The long-standing partnership between CRDG and the University Laboratory School (ULS) entered a new phase this year with a change in administrative structure, but as Principal Keoni Jeremiah wrote in his back-to-school letter, the fundamental partnership between COE/CRDG and ULS remains unchanged.
The ULS serves two interlocking missions: to design and deliver to its students the best possible education and to serve the educational research and development community through the invention and testing of high quality educational programs. The student population is randomly selected from among applicants to represent a broad cross section reflecting the state population distribution of gender, academic achievement, family income, and ethnicity. All students are in school for 7.5 hours each day and take a challenging comprehensive curriculum that includes English, mathematics, science, social studies, art, and music each year as well as foreign languages and electives beginning in grade ten. The school has no tracking of students. All students take the identical core curriculum in high school in non-segregated classes. All students graduate ready for college, work, and responsible citizenship.

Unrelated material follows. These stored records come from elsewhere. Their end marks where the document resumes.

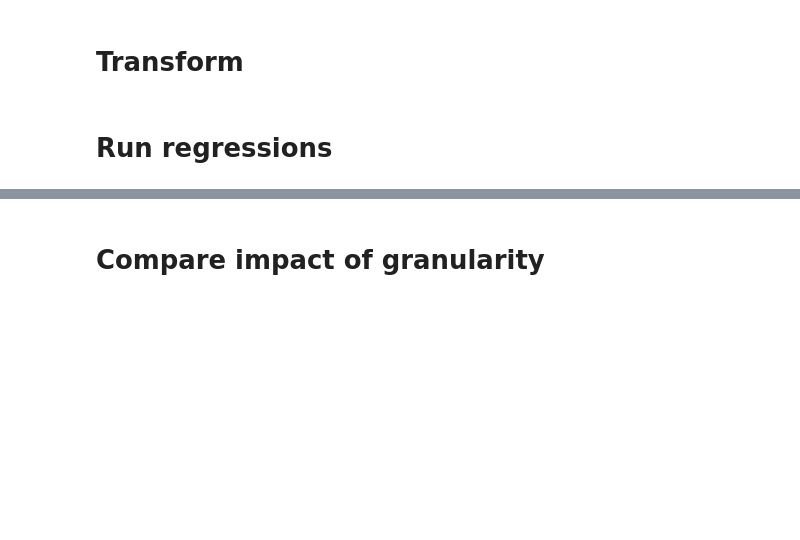
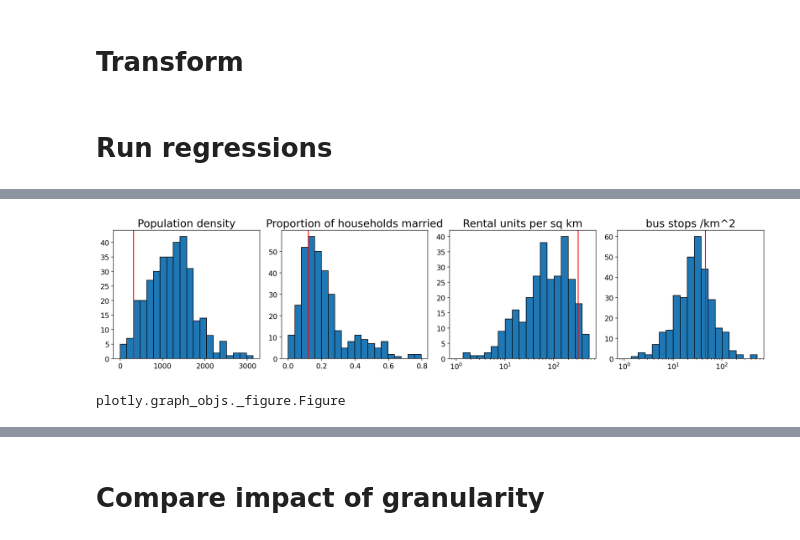
Before and after one commit to ahakso/detroit, a Jupyter notebook: shame_correlations.ipynb, the cells around one changed output, grey strips where cells are left out. Drawn from its saved outputs; the diff is of its cells as text; code cells hidden in the pictures; blank space fills up the shorter version.

```diff
--- a/shame_correlations.ipynb
+++ b/shame_correlations.ipynb
@@ -143,0 +177,3 @@ strong multicollinearity or other numerical problems.
+# %%
+most_calls = y.sort_values('call_rate').index[-5:]
+XXX.loc[most_calls]
@@ -143,0 +281,2 @@ strong multicollinearity or other numerical problems.
+# %%
+cols_to_log=["greenlight_density", "rental_density", "bus_density", "per_household_income"]
@@ -143,0 +304,22 @@ strong multicollinearity or other numerical problems.
+# %%
+cols = res.params.drop('Intercept').index
+df0_slim = df0.copy().loc[:,cols]
+fig, ax = plt.subplots(1,4,figsize=(16,4))
+for i, c in enumerate(cols):
+    if c in cols_to_log:
+        bins = np.geomspace(df0_slim.loc[:,c].min()+1,df0_slim.loc[:,c].max()+12,num=20)
+        ax[i].set(xscale='log')
+    else:
+        bins = 20
+    ax[i].hist(df0_slim.loc[:,c],bins=bins,edgecolor='k')
+    ax[i].set(title=COLNAME_MAP[c])
+    ax[i].axvline(x=df0_slim.loc[most_calls[0],c],color='r')
+#
+#         ax[i].set(xscale='log')
+plt.tight_layout()
+# %% [output]
+[figure, added]
+# %%
+type(fig)
+# %% [output]
+plotly.graph_objs._figure.Figure
```
Also changed, not shown: parts of 36 cells of this notebook.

The school curriculum is performance-based and built on multi-year sequences of learning emphasizing creativity, inquiry, problem solving, and active learning. The broad range of activities included in the school’s core curriculum allows its students to excel in state- and national-level competitions in all areas. Approximately 80 percent of ULS students participate in activities outside of school in visual and performing arts, speech, mathematics, music, writing, science, social studies, and athletics.
The school is widely recognized as successful with diverse learners, as substantiated by high scores on standardized tests, graduation rates, and post-secondary enrollment. Non-academic indicators that add to this picture of success include daily attendance rates between 95 and 98 percent, and consistent post-secondary acceptance rates in the neighborhood of 98 percent.

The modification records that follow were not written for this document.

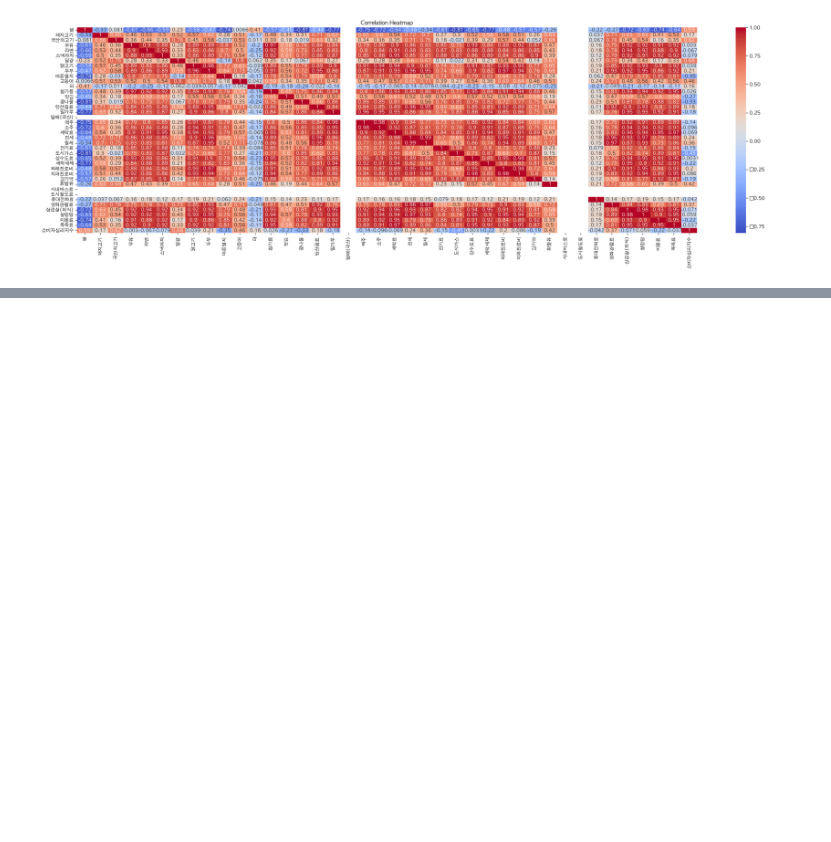
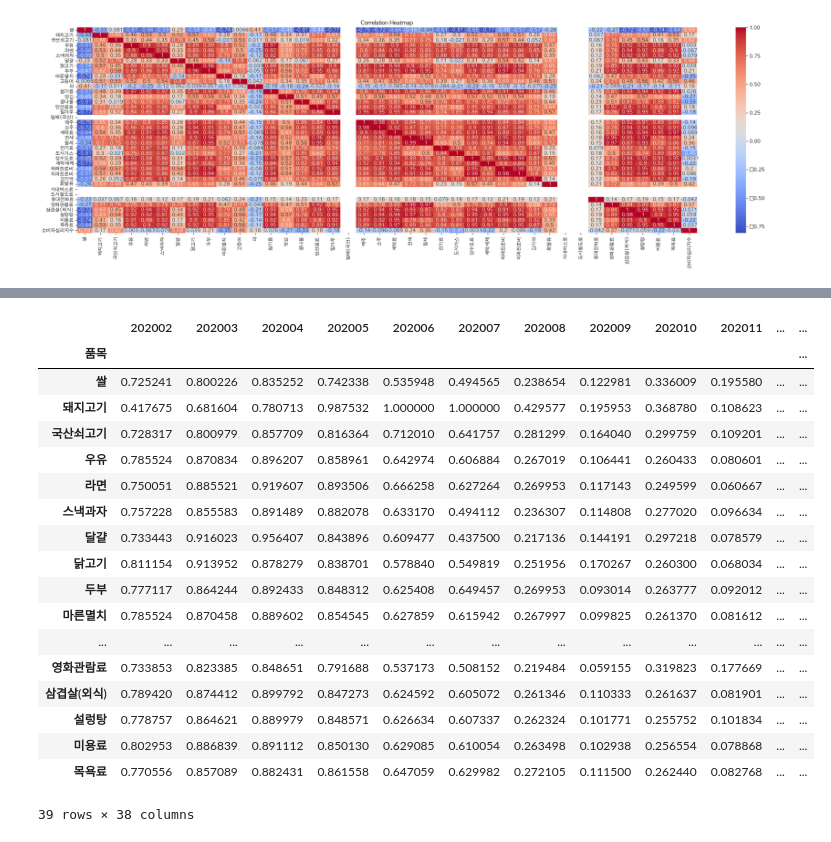
Before and after one commit to siho-song/datascience, a Jupyter notebook: project/project/data_science.ipynb, the cells around one changed output, grey strips where cells are left out. Cells and saved outputs as stored; diff of their text form; code cells hidden in the pictures; blank space fills up the shorter version.

```diff
--- a/project/project/data_science.ipynb
+++ b/project/project/data_science.ipynb
@@ -752,0 +719,4 @@ df_combined
+# %%
+def min_max_normalized(df):
+    normalized_df=(df - df.min()) / (df.max() - df.min())
+    return normalized_df
@@ -752,0 +759,24 @@ df_combined
+# %%
+normalized_price_df_T=min_max_normalized(prices_df)
+# %%
+normalized_price_df_T
+# %% [output]
+|  | 202002 | 202003 | 202004 | 202005 | 202006 | 202007 | 202008 | 202009 | 202010 | 202011 | ... | ... |
+| 품목 |  |  |  |  |  |  |  |  |  |  |  | ... |
+| 쌀 | 0.725241 | 0.800226 | 0.835252 | 0.742338 | 0.535948 | 0.494565 | 0.238654 | 0.122981 | 0.336009 | 0.195580 | ... | ... |
+| 돼지고기 | 0.417675 | 0.681604 | 0.780713 | 0.987532 | 1.000000 | 1.000000 | 0.429577 | 0.195953 | 0.368780 | 0.108623 | ... | ... |
+| 국산쇠고기 | 0.728317 | 0.800979 | 0.857709 | 0.816364 | 0.712010 | 0.641757 | 0.281299 | 0.164040 | 0.299759 | 0.109201 | ... | ... |
+| 우유 | 0.785524 | 0.870834 | 0.896207 | 0.858961 | 0.642974 | 0.606884 | 0.267019 | 0.106441 | 0.260433 | 0.080601 | ... | ... |
+| 라면 | 0.750051 | 0.885521 | 0.919607 | 0.893506 | 0.666258 | 0.627264 | 0.269953 | 0.117143 | 0.249599 | 0.060667 | ... | ... |
+| 스낵과자 | 0.757228 | 0.855583 | 0.891489 | 0.882078 | 0.633170 | 0.494112 | 0.236307 | 0.114808 | 0.277020 | 0.096634 | ... | ... |
+| 달걀 | 0.733443 | 0.916023 | 0.956407 | 0.843896 | 0.609477 | 0.437500 | 0.217136 | 0.144191 | 0.297218 | 0.078579 | ... | ... |
+| 닭고기 | 0.811154 | 0.913952 | 0.878279 | 0.838701 | 0.578840 | 0.549819 | 0.251956 | 0.170267 | 0.260300 | 0.068034 | ... | ... |
+| 두부 | 0.777117 | 0.864244 | 0.892433 | 0.848312 | 0.625408 | 0.649457 | 0.269953 | 0.093014 | 0.263777 | 0.092012 | ... | ... |
+| 마른멸치 | 0.785524 | 0.870458 | 0.889602 | 0.854545 | 0.627859 | 0.615942 | 0.267997 | 0.099825 | 0.261370 | 0.081612 | ... | ... |
+| ... | ... | ... | ... | ... | ... | ... | ... | ... | ... | ... | ... | ... |
+| 영화관람료 | 0.733853 | 0.823385 | 0.848651 | 0.791688 | 0.537173 | 0.508152 | 0.219484 | 0.059155 | 0.319823 | 0.177669 | ... | ... |
+| 삼겹살(외식) | 0.789420 | 0.874412 | 0.899792 | 0.847273 | 0.624592 | 0.605072 | 0.261346 | 0.110333 | 0.261637 | 0.081901 | ... | ... |
+| 설렁탕 | 0.778757 | 0.864621 | 0.889979 | 0.848571 | 0.626634 | 0.607337 | 0.262324 | 0.101771 | 0.255752 | 0.101834 | ... | ... |
+| 미용료 | 0.802953 | 0.886839 | 0.891112 | 0.850130 | 0.629085 | 0.610054 | 0.263498 | 0.102938 | 0.256554 | 0.078868 | ... | ... |
+| 목욕료 | 0.770556 | 0.857089 | 0.882431 | 0.861558 | 0.647059 | 0.629982 | 0.272105 | 0.111500 | 0.262440 | 0.082768 | ... | ... |
+39 rows × 38 columns
```
Also changed, not shown: parts of 18 cells of this notebook, 6 other files.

Among the changes in the school this year was a new administrative team that saw old friends return to the school to serve in new roles. Keoni Jeremiah, who had served as vice principal from 2004 to 2009, became principal in 2009. In his letter to students and parents, he described his history and connections to the school:
The University Laboratory School is a very special place to me as I have had the privilege and experience of being a student, coach, and vice principal over the course of the past twenty-four years. All of these opportunities have provided me with many very rewarding experiences and I will do my best to continue these opportunities for all of the current and future University Laboratory School students.
It is difficult to express the excitement I am feeling in being the new principal of the University Laboratory School. It is an honor and privilege to be at the service of an outstanding faculty and the wonderful parents and students that make up our school community.
Joining Jeremiah in the role of vice principal is long-time ULS administrator Peter Estomago. Estomago has served, over the past 19 years, as teacher, assistant athletic director and interim principal. Betty Nakamoto returned to the school office where she had worked from 1988 to 2002. Tracy Teixeira, Dean of Students, and James Bukes, Athletic Director, join these three to complete the administrative team.